Will she insist again, as she has for the last four SONAs, that the country’s economic fundamentals are strong, against which neither the tides of recession nor sky-high gas prices will prevail? Will she assuage widespread fears of runaway inflation with the assurance that the billions the government makes from the Value Added Tax on oil products are being used not only for P500 handouts and to line the pockets of certain bureaucrats, but also to finance job-generating efforts beyond hiring the unemployed to clean out gutters and esteros?
Will she allege that the country’s on the verge of entry into first-world status, as she had the gall to declare last year? Will she claim this year, as she didn’t last year, that the poor are finally benefiting from the “economic surge” that she said was in progress? Will she once more proclaim that she’s right though unpopular, the latest SWS survey on her approval ratings having found those to be — again — in record lows, at minus 38 percent to be exact?
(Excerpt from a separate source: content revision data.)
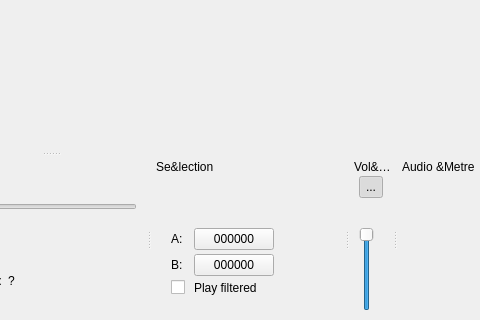
Above: avidemux/qt4/ADM_userInterfaces/ADM_gui/gui2.ui from mean00/avidemux2 before the change; both pictures show x 378 to 858 and y 543 to 863 of the 858 by 863 pixel window. Below: the same form after it.
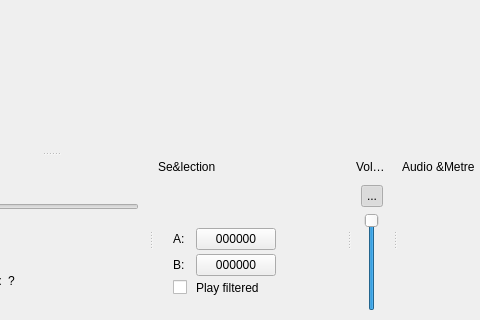
That is the form after the change. Icons and pictures are not drawn. Custom widgets are drawn as their Qt base class.

Commit message: [Qt] Align the mute button and the volume slider, avoid clipping

Diff of the .ui file:
```diff
--- a/avidemux/qt4/ADM_userInterfaces/ADM_gui/gui2.ui
+++ b/avidemux/qt4/ADM_userInterfaces/ADM_gui/gui2.ui
@@ -1603,8 +1603,8 @@
    </attribute>
    <widget class="QWidget" name="dockWidgetContents_5">
     <layout class="QVBoxLayout" name="verticalLayout_4">
-     <property name="topMargin">
-      <number>0</number>
+     <property name="alignment">
+      <set>Qt::AlignHCenter</set>
      </property>
      <item>
       <widget class="QToolButton" name="toolButtonAudioToggle">
@@ -1619,7 +1619,7 @@
        </property>
        <property name="minimumSize">
         <size>
-         <width>0</width>
+         <width>22</width>
          <height>22</height>
         </size>
        </property>
@@ -1638,22 +1638,6 @@
        </property>
       </widget>
      </item>
-     <item>
-      <spacer name="verticalSpacer">
-       <property name="orientation">
-        <enum>Qt::Vertical</enum>
-       </property>
-       <property name="sizeType">
-        <enum>QSizePolicy::MinimumExpanding</enum>
-       </property>
-       <property name="sizeHint" stdset="0">
-        <size>
-         <width>0</width>
-         <height>0</height>
-        </size>
-       </property>
-      </spacer>
-     </item>
      <item>
       <widget class="QSlider" name="horizontalSlider_2">
        <property name="sizePolicy">
@@ -1664,8 +1648,8 @@
        </property>
        <property name="minimumSize">
         <size>
-         <width>0</width>
-         <height>30</height>
+         <width>22</width>
+         <height>50</height>
         </size>
        </property>
        <property name="maximum">
```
These would be claims too incredible to make even for such a one as our putative though de facto president. My favorite Malacanang spokesperson, Lorelei Fajardo, apparently an alumna of one of those schools that dare call themselves “exclusive” because they’re expensive, said her boss’ basement-level approval ratings — if they were any lower she would be shaking hands with the devil — were “part of the burden of leadership that all leaders of the world must carry.”
Among the “leaders of the world” she mentioned was George W. Bush, whose approval ratings aren’t as low as Mrs. Arroyo’s, but who has been shown to be such an incompetent he wouldn’t be elected dog catcher in a third class municipality in a clean election. Is Ms. Fajardo trying to tell us something?
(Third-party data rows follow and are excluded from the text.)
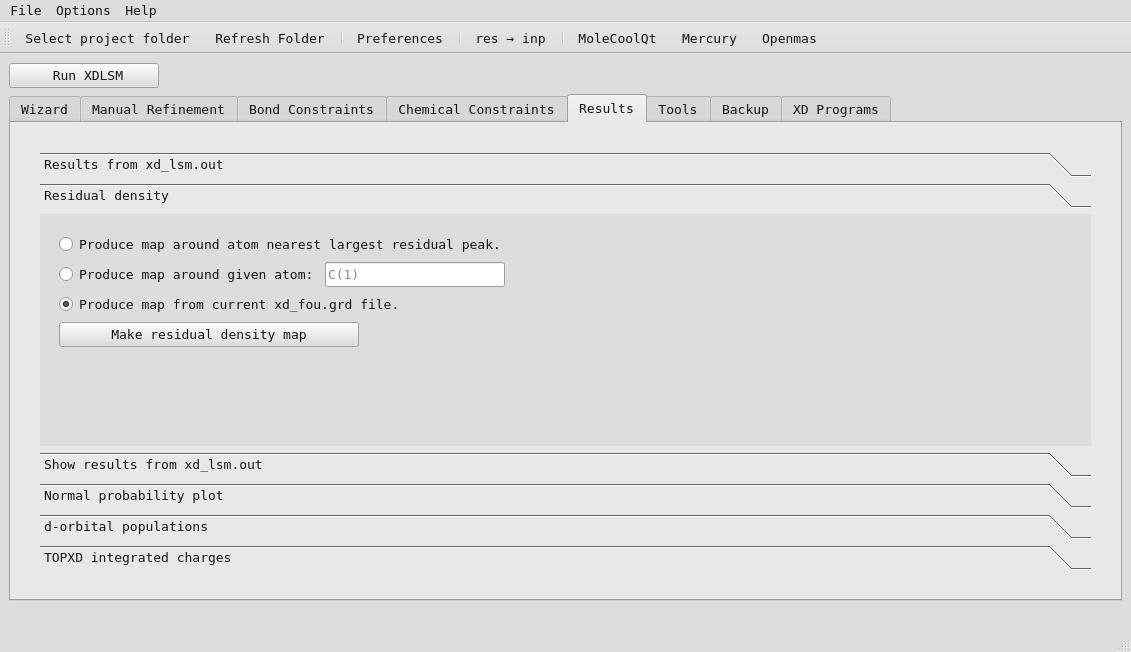
Qt form src/xdcool.ui (mcrav/XDToolkit) before a commit.
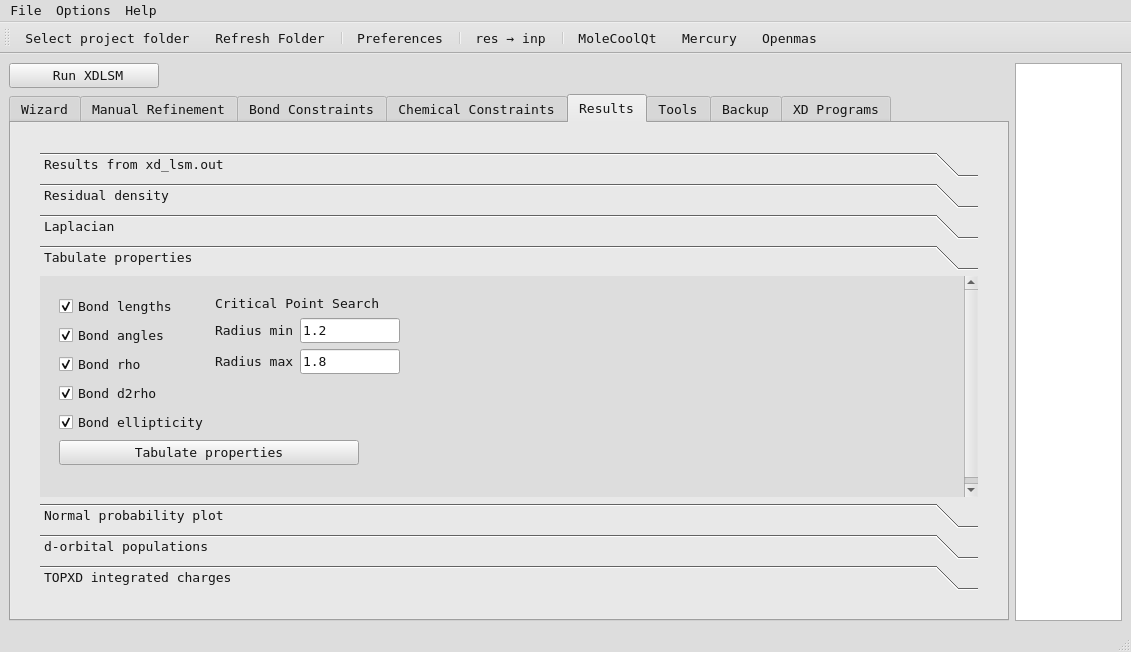
The same form after that commit. The open tabs and pages were chosen to show the change. Icons and pictures are not drawn.

Commit message: folder_tree_view

The edit to the form file:
```diff
--- a/src/xdcool.ui
+++ b/src/xdcool.ui
@@ -453,12 +453,20 @@
   <widget class="QWidget" name="centralwidget">
    <layout class="QGridLayout" name="gridLayout">
     <item row="0" column="0">
+     <layout class="QHBoxLayout" name="horizontalLayout_6">
+      <property name="rightMargin">
+       <number>0</number>
+      </property>
+      <item>
      <layout class="QVBoxLayout" name="verticalLayout_20">
+        <property name="sizeConstraint">
+         <enum>QLayout::SetMinimumSize</enum>
+        </property>
       <property name="topMargin">
        <number>0</number>
       </property>
       <property name="bottomMargin">
-       <number>20</number>
+         <number>0</number>
       </property>
       <item>
        <layout class="QHBoxLayout" name="horizontalLayout_21">
@@ -507,6 +515,12 @@
       </item>
       <item>
        <widget class="QTabWidget" name="tabWidget">
+          <property name="minimumSize">
+           <size>
+            <width>1000</width>
+            <height>0</height>
+           </size>
+          </property>
         <property name="toolTip">
          <string/>
         </property>
@@ -3056,8 +3070,8 @@
                 <rect>
                  <x>0</x>
                  <y>0</y>
-                 <width>1049</width>
-                 <height>239</height>
+                   <width>938</width>
+                   <height>227</height>
                 </rect>
                </property>
                <attribute name="label">
@@ -3190,7 +3204,7 @@
                 </rect>
                </property>
                <attribute name="label">
-                <string>Show results from xd_lsm.out</string>
+                  <string>Laplacian</string>
                </attribute>
                <layout class="QGridLayout" name="gridLayout_11">
                 <item row="0" column="0">
@@ -3424,6 +3438,267 @@
                 </item>
                </layout>
               </widget>
+                <widget class="QWidget" name="page_7">
+                 <property name="geometry">
+                  <rect>
+                   <x>0</x>
+                   <y>0</y>
+                   <width>371</width>
+                   <height>233</height>
+                  </rect>
+                 </property>
+                 <attribute name="label">
+                  <string>Tabulate properties</string>
+                 </attribute>
+                 <layout class="QGridLayout" name="gridLayout_22">
+                  <item row="0" column="0">
+                   <layout class="QVBoxLayout" name="verticalLayout">
+                    <property name="leftMargin">
+                     <number>10</number>
+                    </property>
+                    <property name="topMargin">
+                     <number>10</number>
+                    </property>
+                    <property name="rightMargin">
+                     <number>10</number>
+                    </property>
+                    <property name="bottomMargin">
+                     <number>10</number>
+                    </property>
+                    <item>
+                     <layout class="QHBoxLayout" name="horizontalLayout_12">
+                      <property name="topMargin">
+                       <number>0</number>
+                      </property>
+                      <item>
+                       <layout class="QVBoxLayout" name="verticalLayout_21">
+                        <property name="topMargin">
+                         <number>0</number>
+                        </property>
+                        <item>
+                         <widget class="QCheckBox" name="tabPropLength">
+                          <property name="text">
+                           <string>Bond lengths</string>
+                          </property>
+                          <property name="checked">
+                           <bool>true</bool>
+                          </property>
+                         </widget>
+                        </item>
+                        <item>
+                         <widget class="QCheckBox" name="tabPropAngle">
+                          <property name="text">
+                           <string>Bond angles</string>
+                          </property>
+                          <property name="checked">
+                           <bool>true</bool>
+                          </property>
+                         </widget>
+                        </item>
+                        <item>
+                         <widget class="QCheckBox" name="tabPropRho">
+                          <property name="text">
+                           <string>Bond rho</string>
+                          </property>
+                          <property name="checked">
+                           <bool>true</bool>
+                          </property>
+                         </widget>
+                        </item>
+                        <item>
+                         <widget class="QCheckBox" name="tabPropD2rho">
+                          <property name="text">
+                           <string>Bond d2rho</string>
+                          </property>
+                          <property name="checked">
+                           <bool>true</bool>
+                          </property>
+                         </widget>
+                        </item>
+                        <item>
+                         <widget class="QCheckBox" name="tabPropEllip">
+                          <property name="text">
+                           <string>Bond ellipticity</string>
+                          </property>
+                          <property name="checked">
+                           <bool>true</bool>
+                          </property>
+                         </widget>
+                        </item>
+                        <item>
+                         <spacer name="verticalSpacer_8">
+                          <property name="orientation">
+                           <enum>Qt::Vertical</enum>
+                          </property>
+                          <property name="sizeHint" stdset="0">
+                           <size>
+                            <width>20</width>
+                            <height>40</height>
+                           </size>
+                          </property>
+                         </spacer>
+                        </item>
+                       </layout>
+                      </item>
+                      <item>
+                       <layout class="QVBoxLayout" name="verticalLayout_25">
+                        <property name="leftMargin">
+                         <number>0</number>
+                        </property>
+                        <item>
+                         <widget class="QLabel" name="label_18">
+                          <property name="text">
+                           <string>Critical Point Search</string>
+                          </property>
+                         </widget>
+                        </item>
+                        <item>
+                         <layout class="QHBoxLayout" name="horizontalLayout_14">
+                          <property name="topMargin">
+                           <number>0</number>
+                          </property>
+                          <item>
+                           <widget class="QLabel" name="label_17">
+                            <property name="text">
+                             <string>Radius min</string>
+                            </property>
+                           </widget>
+                          </item>
+                          <item>
+                           <widget class="QLineEdit" name="tabPropCpRmin">
+                            <property name="maximumSize">
+                             <size>
+                              <width>100</width>
+                              <height>16777215</height>
+                             </size>
+                            </property>
+                            <property name="text">
+                             <string>1.2</string>
+                            </property>
+                           </widget>
+                          </item>
+                          <item>
+                           <spacer name="horizontalSpacer_14">
+                            <property name="orientation">
+                             <enum>Qt::Horizontal</enum>
+                            </property>
+                            <property name="sizeHint" stdset="0">
+                             <size>
+                              <width>40</width>
+                              <height>20</height>
+                             </size>
+                            </property>
+                           </spacer>
+                          </item>
+                         </layout>
+                        </item>
+                        <item>
+                         <layout class="QHBoxLayout" name="horizontalLayout_15">
+                          <property name="topMargin">
+                           <number>0</number>
+                          </property>
+                          <item>
+                           <widget class="QLabel" name="label_20">
+                            <property name="text">
+                             <string>Radius max</string>
+                            </property>
+                           </widget>
+                          </item>
+                          <item>
+                           <widget class="QLineEdit" name="tabPropCpRmax">
+                            <property name="maximumSize">
+                             <size>
+                              <width>100</width>
+                              <height>16777215</height>
+                             </size>
+                            </property>
+                            <property name="text">
+                             <string>1.8</string>
+                            </property>
+                           </widget>
+                          </item>
+                          <item>
+                           <spacer name="horizontalSpacer_15">
+                            <property name="orientation">
+                             <enum>Qt::Horizontal</enum>
+                            </property>
+                            <property name="sizeHint" stdset="0">
+                             <size>
+                              <width>40</width>
+                              <height>20</height>
+                             </size>
+                            </property>
+                           </spacer>
+                          </item>
+                         </layout>
+                        </item>
+                        <item>
+                         <spacer name="verticalSpacer_7">
+                          <property name="orientation">
+                           <enum>Qt::Vertical</enum>
+                          </property>
+                          <property name="sizeHint" stdset="0">
+                           <size>
+                            <width>20</width>
+                            <height>40</height>
+                           </size>
+                          </property>
+                         </spacer>
+                        </item>
+                       </layout>
+                      </item>
+                      <item>
+                       <spacer name="horizontalSpacer_13">
+                        <property name="orientation">
+                         <enum>Qt::Horizontal</enum>
+                        </property>
+                        <property name="sizeHint" stdset="0">
+                         <size>
+                          <width>40</width>
+                          <height>20</height>
+                         </size>
+                        </property>
+                       </spacer>
+                      </item>
+                     </layout>
+                    </item>
+                    <item>
+                     <widget class="QPushButton" name="tabPropBut">
+                      <property name="maximumSize">
+                       <size>
+                        <width>300</width>
+                        <height>16777215</height>
+                       </size>
+                      </property>
+                      <property name="text">
+                       <string>Tabulate properties</string>
+                      </property>
+                     </widget>
+                    </item>
+                    <item>
+                     <widget class="QLabel" name="tabPropLab">
+                      <property name="text">
+                       <string/>
+                      </property>
+                     </widget>
+                    </item>
+                    <item>
+                     <spacer name="verticalSpacer_4">
+                      <property name="orientation">
+                       <enum>Qt::Vertical</enum>
+                      </property>
+                      <property name="sizeHint" stdset="0">
+                       <size>
+                        <width>20</width>
+                        <height>40</height>
+                       </size>
+                      </property>
+                     </spacer>
+                    </item>
+                   </layout>
+                  </item>
+                 </layout>
+                </widget>
               <widget class="QWidget" name="page">
                <property name="geometry">
                 <rect>
@@ -4459,14 +4734,6 @@
                <number>0</number>
               </property>
               <item>
-               <layout class="QHBoxLayout" name="horizontalLayout_6">
-                <property name="topMargin">
-                 <number>0</number>
-                </property>
-                <property name="bottomMargin">
-                 <number>10</number>
-                </property>
-                <item>
                  <widget class="QPushButton" name="loadBackupBut">
                   <property name="maximumSize">
                    <size>
@@ -4491,8 +4758,6 @@
                   </property>
                  </widget>
                 </item>
-               </layout>
-              </item>
               <item>
                <widget class="Line" name="line_13">
                 <property name="orientation">
@@ -4774,6 +5039,18 @@
       </item>
      </layout>
     </item>
+      <item>
+       <widget class="QTreeView" name="folderTree">
+        <property name="maximumSize">
+         <size>
+          <width>16777215</width>
+          <height>16777215</height>
+         </size>
+        </property>
+       </widget>
+      </item>
+     </layout>
+    </item>
    </layout>
   </widget>
   <widget class="QMenuBar" name="menubar">
```
Left out of the diff: 159 changed lines with no effect on the pictures. Lines whose indentation alone changed are shown as unchanged. The commit also changes 46 other files.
The same Lorelei Fajardo also declared that it’s “lonely at the top,” but that “where else can the people look to for relief but from the President and the government?”
The second question-statement makes about as much sense as that of Cerge Remonde, head of the Presidential Management Staff, who declared Mrs. Arroyo’s abysmal approval ratings “unfair” because she’s “very dedicated and very hardworking.” Mrs. Arroyo may indeed be hardworking, dedicated etc. But the question is, in doing exactly what?
For many Filipinos, say the surveys, it’s keeping herself in power, which is how they greeted her appeal to the oil companies to roll back gas prices last week and to which the latter responded by cutting P1.50 off the price per liter of diesel fuel.
You could probably count on the fingers of both hands and the toes of both feet, tops, the number of Filipinos who would believe Mrs. Arroyo even if she declared that the sun sets in the West and rises in the East.
But I wouldn’t call that a tragedy since it’s state she’s brought to herself through, among other examples of sheer cheek, the statements she makes about the health of the economy while 14.5 million Filipinos go hungry; millions more sleep under bridges, in carts, or on newspapers spread on the sidewalk; thousands die in floods, mudslides and other calamities including ships that suddenly slide into the ocean depths; and generally do without civilized life’s necessities, including education and health care.
But Ms. Fajardo says that’s the way leadership is, it’s lonely at the top, meaning no one really understands the poor dear. We might very well ask why, if she’s so lonely, she insists on staying there? The answer to that every Filipino in his or her right mind knows, as he or she daily lives the real state of the nation.